I am doing yoga again, for the first time in eighteen months.
This also, is part of re-entering the world.
You know, all this time, I’ve been going to witchcamp, been doing the personal work, been trying to face the shadow, be fearless, act “as-if”…
All this time, I’ve been hearing my teachers and my beloved friends, even, tell me to listen to what that body knows.
But I had lost mine, in a very real way. Now I am found,again, found my way back -- out of pain, out ofthe simple back-injury fear of picking up a sock, of holding my kid’s hand and being tugged too hard… this sounds too melodramatic. I don’t even want to write this down.
But I am sitting down now, with my laptop on my lap and my body has the fluid, relaxed electricity that only yoga has ever brought me, and I remembered, as I worked my spine through cat-cow, as I pivoted my hips through downward dog, that the nagging feeling of instability that I’ve been feeling, even as so much has been going right, is that I haven’t had my body to depend on. I remember this, because I have it again. Now. Fluid and electric.

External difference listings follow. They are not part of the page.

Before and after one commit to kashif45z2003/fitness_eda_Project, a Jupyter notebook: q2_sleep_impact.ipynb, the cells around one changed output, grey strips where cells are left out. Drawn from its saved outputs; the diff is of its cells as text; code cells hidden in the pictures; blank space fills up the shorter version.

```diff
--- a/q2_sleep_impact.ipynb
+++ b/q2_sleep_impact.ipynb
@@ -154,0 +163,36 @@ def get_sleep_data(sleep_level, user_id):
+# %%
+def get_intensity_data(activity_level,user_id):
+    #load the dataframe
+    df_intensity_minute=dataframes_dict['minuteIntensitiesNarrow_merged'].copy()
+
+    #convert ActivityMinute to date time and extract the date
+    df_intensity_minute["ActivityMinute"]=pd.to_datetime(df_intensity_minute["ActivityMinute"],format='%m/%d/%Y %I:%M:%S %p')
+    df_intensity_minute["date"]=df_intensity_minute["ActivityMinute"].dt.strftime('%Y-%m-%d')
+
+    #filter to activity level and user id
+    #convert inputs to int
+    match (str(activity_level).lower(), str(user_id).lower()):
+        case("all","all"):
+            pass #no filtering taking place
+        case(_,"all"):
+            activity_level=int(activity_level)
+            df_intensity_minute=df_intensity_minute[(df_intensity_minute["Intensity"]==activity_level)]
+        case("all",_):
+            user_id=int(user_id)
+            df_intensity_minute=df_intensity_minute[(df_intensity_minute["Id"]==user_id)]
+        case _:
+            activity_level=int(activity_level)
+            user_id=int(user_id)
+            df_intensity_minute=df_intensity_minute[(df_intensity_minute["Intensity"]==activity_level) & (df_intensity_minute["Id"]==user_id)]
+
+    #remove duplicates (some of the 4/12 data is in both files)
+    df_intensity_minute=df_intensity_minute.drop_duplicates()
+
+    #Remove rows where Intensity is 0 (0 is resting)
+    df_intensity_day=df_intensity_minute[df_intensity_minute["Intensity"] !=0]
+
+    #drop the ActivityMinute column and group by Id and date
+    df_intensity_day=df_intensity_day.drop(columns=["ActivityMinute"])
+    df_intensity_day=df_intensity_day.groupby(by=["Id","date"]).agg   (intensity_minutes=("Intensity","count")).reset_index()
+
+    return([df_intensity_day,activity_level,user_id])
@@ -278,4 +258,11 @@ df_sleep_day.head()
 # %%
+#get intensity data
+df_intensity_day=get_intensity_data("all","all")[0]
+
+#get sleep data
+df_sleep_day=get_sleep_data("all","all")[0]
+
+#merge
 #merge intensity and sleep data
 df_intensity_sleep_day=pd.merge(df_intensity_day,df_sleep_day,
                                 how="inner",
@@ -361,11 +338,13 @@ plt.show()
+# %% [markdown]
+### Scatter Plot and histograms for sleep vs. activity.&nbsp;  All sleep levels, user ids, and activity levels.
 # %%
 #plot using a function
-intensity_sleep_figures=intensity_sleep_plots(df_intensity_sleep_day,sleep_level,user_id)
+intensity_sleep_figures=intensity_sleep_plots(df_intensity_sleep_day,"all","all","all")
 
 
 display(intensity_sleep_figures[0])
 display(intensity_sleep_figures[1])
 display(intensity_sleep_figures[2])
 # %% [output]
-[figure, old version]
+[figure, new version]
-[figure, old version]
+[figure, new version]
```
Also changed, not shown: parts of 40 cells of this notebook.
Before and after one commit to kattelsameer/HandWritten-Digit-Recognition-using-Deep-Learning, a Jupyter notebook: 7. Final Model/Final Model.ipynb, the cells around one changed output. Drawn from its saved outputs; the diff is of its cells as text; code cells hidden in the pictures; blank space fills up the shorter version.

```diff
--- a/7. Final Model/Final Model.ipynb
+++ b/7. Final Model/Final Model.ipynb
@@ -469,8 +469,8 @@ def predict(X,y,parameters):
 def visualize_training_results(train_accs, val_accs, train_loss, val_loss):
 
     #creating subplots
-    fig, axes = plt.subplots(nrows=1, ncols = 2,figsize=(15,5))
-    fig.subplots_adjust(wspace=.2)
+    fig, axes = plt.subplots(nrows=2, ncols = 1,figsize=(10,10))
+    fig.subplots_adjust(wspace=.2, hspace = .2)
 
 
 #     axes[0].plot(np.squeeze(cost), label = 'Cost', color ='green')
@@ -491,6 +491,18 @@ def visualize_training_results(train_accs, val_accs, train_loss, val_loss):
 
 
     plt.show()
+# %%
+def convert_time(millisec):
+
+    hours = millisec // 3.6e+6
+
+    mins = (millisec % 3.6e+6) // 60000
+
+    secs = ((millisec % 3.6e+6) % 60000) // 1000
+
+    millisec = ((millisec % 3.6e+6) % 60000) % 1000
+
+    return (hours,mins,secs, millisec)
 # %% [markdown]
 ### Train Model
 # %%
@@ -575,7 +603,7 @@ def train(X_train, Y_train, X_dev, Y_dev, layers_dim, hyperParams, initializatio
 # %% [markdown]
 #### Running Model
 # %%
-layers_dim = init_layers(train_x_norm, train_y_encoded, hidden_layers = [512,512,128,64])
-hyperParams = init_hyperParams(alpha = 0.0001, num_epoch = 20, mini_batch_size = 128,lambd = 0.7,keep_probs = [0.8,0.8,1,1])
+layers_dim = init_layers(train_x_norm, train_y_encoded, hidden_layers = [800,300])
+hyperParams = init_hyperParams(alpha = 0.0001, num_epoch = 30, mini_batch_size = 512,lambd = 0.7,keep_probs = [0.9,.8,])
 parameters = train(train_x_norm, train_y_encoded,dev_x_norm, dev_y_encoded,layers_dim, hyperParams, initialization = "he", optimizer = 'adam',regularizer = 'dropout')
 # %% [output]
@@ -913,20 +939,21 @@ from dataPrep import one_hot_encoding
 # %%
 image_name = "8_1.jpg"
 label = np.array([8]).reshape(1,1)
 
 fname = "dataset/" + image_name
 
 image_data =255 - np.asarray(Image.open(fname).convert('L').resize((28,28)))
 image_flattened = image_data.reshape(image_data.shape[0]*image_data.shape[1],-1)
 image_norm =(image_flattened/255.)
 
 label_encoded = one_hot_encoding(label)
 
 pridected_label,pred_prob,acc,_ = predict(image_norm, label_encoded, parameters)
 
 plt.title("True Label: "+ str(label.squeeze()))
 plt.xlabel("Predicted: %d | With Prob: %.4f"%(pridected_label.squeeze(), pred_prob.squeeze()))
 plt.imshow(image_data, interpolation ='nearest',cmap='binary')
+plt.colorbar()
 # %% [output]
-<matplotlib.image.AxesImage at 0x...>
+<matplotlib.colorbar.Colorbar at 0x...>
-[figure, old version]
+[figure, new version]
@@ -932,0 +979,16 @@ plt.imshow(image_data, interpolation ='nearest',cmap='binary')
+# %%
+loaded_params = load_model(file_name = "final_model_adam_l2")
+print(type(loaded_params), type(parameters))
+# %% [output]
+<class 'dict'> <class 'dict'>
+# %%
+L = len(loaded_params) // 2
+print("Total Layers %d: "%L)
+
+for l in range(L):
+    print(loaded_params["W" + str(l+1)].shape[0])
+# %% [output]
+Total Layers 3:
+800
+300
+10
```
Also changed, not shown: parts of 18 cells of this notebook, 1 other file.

Last year, when I had the story of Baba Yaga to guide me through the work of living and writing my way out of shadow, I had an actual this-many-pages-written-down story. A clear and concise rendering of the myth by Clarissa Pinkola Estés, includingan interpretation of the themes at the end, from her wonderful archetypal tome, Women Who Run with the Wolves.
This time, with the Legend of Rhiannon, there is no such short work. There is The Mabinogian, which is far from clear, and The Mabinogian Tetralogy, beautiful but long…
I have been wading through this story this year, not flowing with a sense of the whole, but sticking to images in it, like boots in deep mud: the image of Rhiannon riding slowly and effortlessly, but uncatchable until her love Pwyll uses the power of the word. The image of Pwyll, meeting her before that, when she sits by the well, bathed in golden light, orbited by her three birds, and instills in him the hope he needs to navigate despair and prevail over the forces of darkness.
The image of her hands, smeared with puppy blood.
This is no easy story. It is asking such striving of me. So much more effort.
Why is this body such effort?
Why is this story so elusive and beautiful at the same time?
Only two days ago did I begin to get my hands on the larger themes that were handed to me with last year’s Baba Yaga myth. Only two days ago did I get that this story is about the choice to incarnate, and to take all that comes with being in a body, in this world, with all the suffering and limit and electric, distracting pleasure that it offers.
Now. As I am returning to my breath. To my spine. To the cat cow, the downward dog, the ritual of it all, candles lit, music without words, breath the connection between what was and what will be.